The album has a hard-to-describe sheen to it; pop sensibilities abound. Was this a conscious decision going into the process?
Yeah, definitely. I think we all wanted to make something that was more accessible than the old eleven minute long jams we did in the past. This was us learning how to write songs again, something I think I’d forgotten how to do. In older bands pre-Crumpets it was always verse-chorus-verse, and I was trying to get rid of that structure in Crumpets. After a couple of our albums, however, I decided I wanted to write songs again and hone in on how to get a flow going. Starting at point A, ending somewhere different and having a nice journey along the way.

Do you think you maybe got carried away when writing last year’s concept album SHYGA: The Sunlight Mound?
Haha, yes. For sure! That was too much concept in a way.

I read that you had to fight to keep the harmonica in Night Gnomes, and listening back it works well. Do you see yourself whipping it out more often in the future?
Yeah! That was a good fight. We talked about this the other day on our way back from Sydney. The guys were like, “yeah, I can’t imagine that song without the harmonica now”.

There’s also very quick turnaround time here from your last record, SHYGA: The Sunlight Mound.

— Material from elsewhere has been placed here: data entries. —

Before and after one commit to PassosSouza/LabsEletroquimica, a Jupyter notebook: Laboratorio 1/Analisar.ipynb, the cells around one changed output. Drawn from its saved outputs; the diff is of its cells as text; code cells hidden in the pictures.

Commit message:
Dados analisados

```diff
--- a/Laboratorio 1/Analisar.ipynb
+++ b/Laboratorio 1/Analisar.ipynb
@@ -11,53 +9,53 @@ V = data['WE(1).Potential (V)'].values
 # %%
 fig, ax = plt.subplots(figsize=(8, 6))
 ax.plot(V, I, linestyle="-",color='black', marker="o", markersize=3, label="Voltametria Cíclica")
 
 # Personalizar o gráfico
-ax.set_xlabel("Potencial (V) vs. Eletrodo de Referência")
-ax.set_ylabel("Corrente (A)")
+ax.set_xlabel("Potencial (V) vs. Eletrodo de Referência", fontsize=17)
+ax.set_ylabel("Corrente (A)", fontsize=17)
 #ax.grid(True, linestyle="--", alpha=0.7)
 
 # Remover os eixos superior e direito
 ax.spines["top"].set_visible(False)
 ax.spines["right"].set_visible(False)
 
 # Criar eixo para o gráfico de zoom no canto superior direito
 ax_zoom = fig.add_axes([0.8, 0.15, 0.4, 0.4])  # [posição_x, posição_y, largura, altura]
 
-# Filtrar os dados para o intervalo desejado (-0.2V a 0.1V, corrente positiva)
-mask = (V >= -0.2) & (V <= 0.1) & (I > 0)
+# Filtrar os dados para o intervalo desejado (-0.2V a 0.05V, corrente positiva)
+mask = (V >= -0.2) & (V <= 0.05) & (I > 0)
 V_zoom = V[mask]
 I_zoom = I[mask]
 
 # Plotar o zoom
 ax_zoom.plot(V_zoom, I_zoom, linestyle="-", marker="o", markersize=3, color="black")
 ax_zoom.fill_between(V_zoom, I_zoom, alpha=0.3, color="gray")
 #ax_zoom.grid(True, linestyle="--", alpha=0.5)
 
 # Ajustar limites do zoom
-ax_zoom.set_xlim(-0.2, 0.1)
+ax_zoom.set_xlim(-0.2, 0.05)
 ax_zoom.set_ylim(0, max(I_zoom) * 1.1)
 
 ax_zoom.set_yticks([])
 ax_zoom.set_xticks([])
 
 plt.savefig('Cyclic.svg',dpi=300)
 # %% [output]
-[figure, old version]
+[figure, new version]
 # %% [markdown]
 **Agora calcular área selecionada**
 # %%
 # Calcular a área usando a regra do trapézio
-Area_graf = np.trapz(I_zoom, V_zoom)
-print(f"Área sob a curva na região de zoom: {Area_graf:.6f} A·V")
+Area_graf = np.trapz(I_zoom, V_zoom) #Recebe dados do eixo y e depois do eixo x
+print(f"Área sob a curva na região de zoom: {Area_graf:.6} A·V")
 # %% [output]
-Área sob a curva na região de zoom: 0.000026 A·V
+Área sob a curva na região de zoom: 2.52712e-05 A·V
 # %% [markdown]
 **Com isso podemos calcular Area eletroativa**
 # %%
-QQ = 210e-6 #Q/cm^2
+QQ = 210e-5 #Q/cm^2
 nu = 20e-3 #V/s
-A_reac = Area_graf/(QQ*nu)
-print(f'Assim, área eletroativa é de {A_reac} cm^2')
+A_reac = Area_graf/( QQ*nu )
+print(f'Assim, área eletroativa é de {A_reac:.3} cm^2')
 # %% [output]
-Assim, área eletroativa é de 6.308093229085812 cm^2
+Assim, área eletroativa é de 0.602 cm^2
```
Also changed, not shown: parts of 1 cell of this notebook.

Would you call yourself a workaholic? 
I mean, I was recording right before this interview. I just have no friends, so it’s much easier to make music without getting distracted.

Last year you told me you wanted SHYGA to be a “really good rock album”. You couldn’t answer it back then – but how do you feel placing this statement opposite Night Gnomes?
There’s definitely parts of it which I really enjoy, and the songwriting was some of the best I’d done. If I’d used the recording techniques of Night Gnomes on SHYGA then it would have been a better record. I got carried away with stuff like pitch shifting, and going too far in places where the guitar could have just stayed raw. It’s nice to reflect on the things I didn’t like about SHYGA, as I changed those things for Night Gnomes. The things I don’t like about Night Gnomes I’ll change for the next album as well; everyone can see the trial and error and that we’re improving. Either that or people will think we’re heading into some sort of oblivious state. 

As ever, the visuals on the record are striking. Run me through the album’s visual identity. 
So on this album we teamed up with Ben Giles again. He did the art for our album And Now for the Whatchamacallit (2019). He took this nice collage approach which looks like Hieronymous Bosch. Stuff like sticking bits and pieces onto a gargoyle’s face and legs, which really made it feel like a Night Gnomes-esque world. I saw the art before the album was written and I really wanted to tailor the music to the visuals. We wrote songs with that in mind. I love Ben’s artwork and I love the feeling of holding onto a physical album. I’ve recently been relistening to Plastic Beach by Gorillaz; that album cover is so cool. Plastic Beach is the first stop if you want to nail a concept album.

You’ll be back in Europe later this year. Are there any cities you’re particularly keen on revisiting? 
I don’t think we’re doing Amsterdam this time which is crazy! We’re doing Groningen, which I don’t think we’ve done before. We’re also doing Maastricht – my memory is good! Nijmegen was really cool last time; we stayed in this really interesting house out in the fields. It was nice to have some peace, and the venue we played in was also super small. It’ll be cool to go back there, the whole of The Netherlands is amazing. 

You mentioned earlier that before we spoke you were busy recording. How does Night Gnomes set you up for what comes next?
Man, that question always trumps me. I’m deep in this world now but I don’t think I would mind going somewhere different and perhaps getting some Ableton lessons! The live set we’ve been working on is also so good; I keep forgetting that we’re gonna finally play a lot of these new songs live. Album-wise I wouldn’t mind trying to evolve our sound a bit, perhaps evolving some production techniques and instruments. Maybe we could go left-field and do a Prodigy-ish record? Haha. Night Gnomes is out now.